- Problem requirements -
Each line of the records below that holds "built" should be copied out.

*** Opening of Entries supplied ***

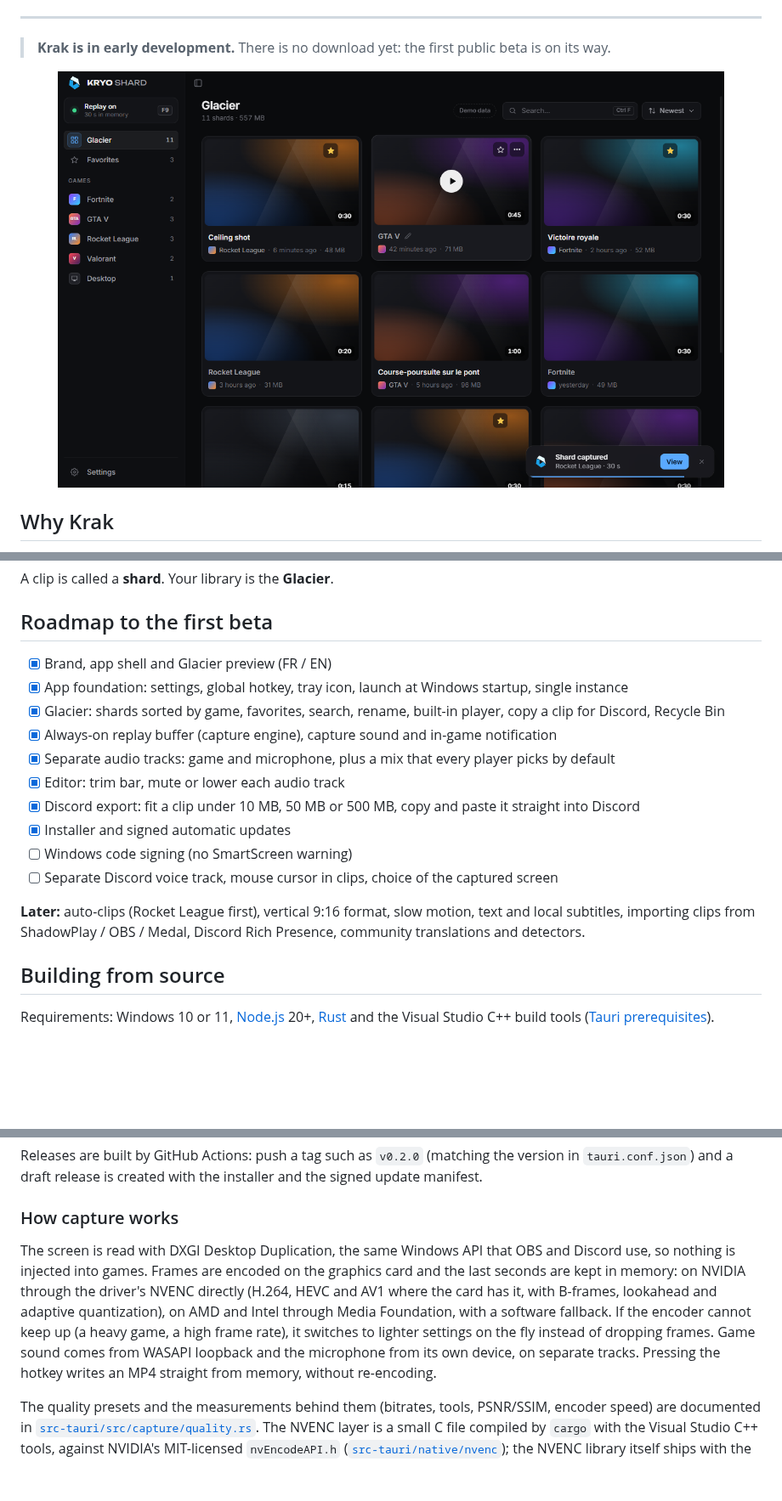
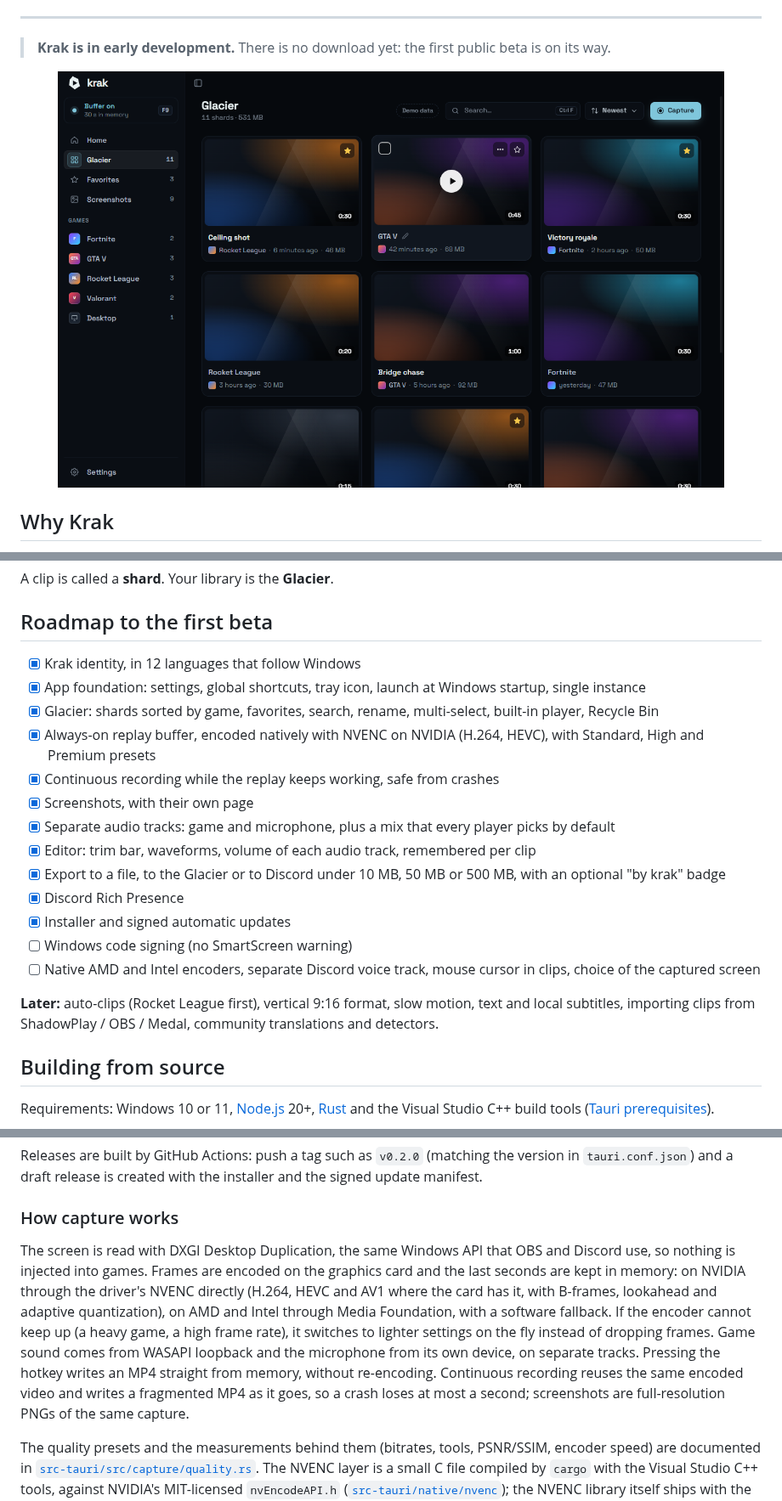
Before and after one commit to KryoStudio/krak, a Markdown page: README.md, 3 parts joined by grey strips. Shown at 85% size. Rendered like a GitHub page; pictures changed too: assets/preview.png; blank space fills up the shorter version.

Commit message:
Update the README for Krak
The roadmap now covers recording, screenshots, exports, Discord presence and the 12 languages, the capture section explains recording, and the preview shows the new Glacier (with English demo titles).

```diff
--- a/README.md
+++ b/README.md
@@ -34,18 +34,21 @@ A clip is called a **shard**. Your library is the **Glacier**.
 
 ## Roadmap to the first beta
 
-- [x] Brand, app shell and Glacier preview (FR / EN)
-- [x] App foundation: settings, global hotkey, tray icon, launch at Windows startup, single instance
-- [x] Glacier: shards sorted by game, favorites, search, rename, built-in player, copy a clip for Discord, Recycle Bin
-- [x] Always-on replay buffer (capture engine), capture sound and in-game notification
+- [x] Krak identity, in 12 languages that follow Windows
+- [x] App foundation: settings, global shortcuts, tray icon, launch at Windows startup, single instance
+- [x] Glacier: shards sorted by game, favorites, search, rename, multi-select, built-in player, Recycle Bin
+- [x] Always-on replay buffer, encoded natively with NVENC on NVIDIA (H.264, HEVC), with Standard, High and Premium presets
+- [x] Continuous recording while the replay keeps working, safe from crashes
+- [x] Screenshots, with their own page
 - [x] Separate audio tracks: game and microphone, plus a mix that every player picks by default
-- [x] Editor: trim bar, mute or lower each audio track
-- [x] Discord export: fit a clip under 10 MB, 50 MB or 500 MB, copy and paste it straight into Discord
+- [x] Editor: trim bar, waveforms, volume of each audio track, remembered per clip
+- [x] Export to a file, to the Glacier or to Discord under 10 MB, 50 MB or 500 MB, with an optional "by krak" badge
+- [x] Discord Rich Presence
 - [x] Installer and signed automatic updates
 - [ ] Windows code signing (no SmartScreen warning)
-- [ ] Separate Discord voice track, mouse cursor in clips, choice of the captured screen
+- [ ] Native AMD and Intel encoders, separate Discord voice track, mouse cursor in clips, choice of the captured screen
 
-**Later:** auto-clips (Rocket League first), vertical 9:16 format, slow motion, text and local subtitles, importing clips from ShadowPlay / OBS / Medal, Discord Rich Presence, community translations and detectors.
+**Later:** auto-clips (Rocket League first), vertical 9:16 format, slow motion, text and local subtitles, importing clips from ShadowPlay / OBS / Medal, community translations and detectors.
 
 ## Building from source
 
@@ -63,7 +66,7 @@ Releases are built by GitHub Actions: push a tag such as `v0.2.0` (matching the
 
 ### How capture works
 
-The screen is read with DXGI Desktop Duplication, the same Windows API that OBS and Discord use, so nothing is injected into games. Frames are encoded on the graphics card and the last seconds are kept in memory: on NVIDIA through the driver's NVENC directly (H.264, HEVC and AV1 where the card has it, with B-frames, lookahead and adaptive quantization), on AMD and Intel through Media Foundation, with a software fallback. If the encoder cannot keep up (a heavy game, a high frame rate), it switches to lighter settings on the fly instead of dropping frames. Game sound comes from WASAPI loopback and the microphone from its own device, on separate tracks. Pressing the hotkey writes an MP4 straight from memory, without re-encoding.
+The screen is read with DXGI Desktop Duplication, the same Windows API that OBS and Discord use, so nothing is injected into games. Frames are encoded on the graphics card and the last seconds are kept in memory: on NVIDIA through the driver's NVENC directly (H.264, HEVC and AV1 where the card has it, with B-frames, lookahead and adaptive quantization), on AMD and Intel through Media Foundation, with a software fallback. If the encoder cannot keep up (a heavy game, a high frame rate), it switches to lighter settings on the fly instead of dropping frames. Game sound comes from WASAPI loopback and the microphone from its own device, on separate tracks. Pressing the hotkey writes an MP4 straight from memory, without re-encoding. Continuous recording reuses the same encoded video and writes a fragmented MP4 as it goes, so a crash loses at most a second; screenshots are full-resolution PNGs of the same capture.
 
 The quality presets and the measurements behind them (bitrates, tools, PSNR/SSIM, encoder speed) are documented in [`src-tauri/src/capture/quality.rs`](src-tauri/src/capture/quality.rs). The NVENC layer is a small C file compiled by `cargo` with the Visual Studio C++ tools, against NVIDIA's MIT-licensed `nvEncodeAPI.h` ([`src-tauri/native/nvenc`](src-tauri/native/nvenc)); the NVENC library itself ships with the NVIDIA driver and is loaded at run time, never redistributed.
 
```
Also changed, not shown: 1 other file.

*** Close of Entries supplied ***

- Exercise result -
-- [x] Glacier: shards sorted by game, favorites, search, rename, built-in player, copy a clip for Discord, Recycle Bin
+- [x] Glacier: shards sorted by game, favorites, search, rename, multi-select, built-in player, Recycle Bin
@@ -63,7 +66,7 @@ Releases are built by GitHub Actions: push a tag such as `v0.2.0` (matching the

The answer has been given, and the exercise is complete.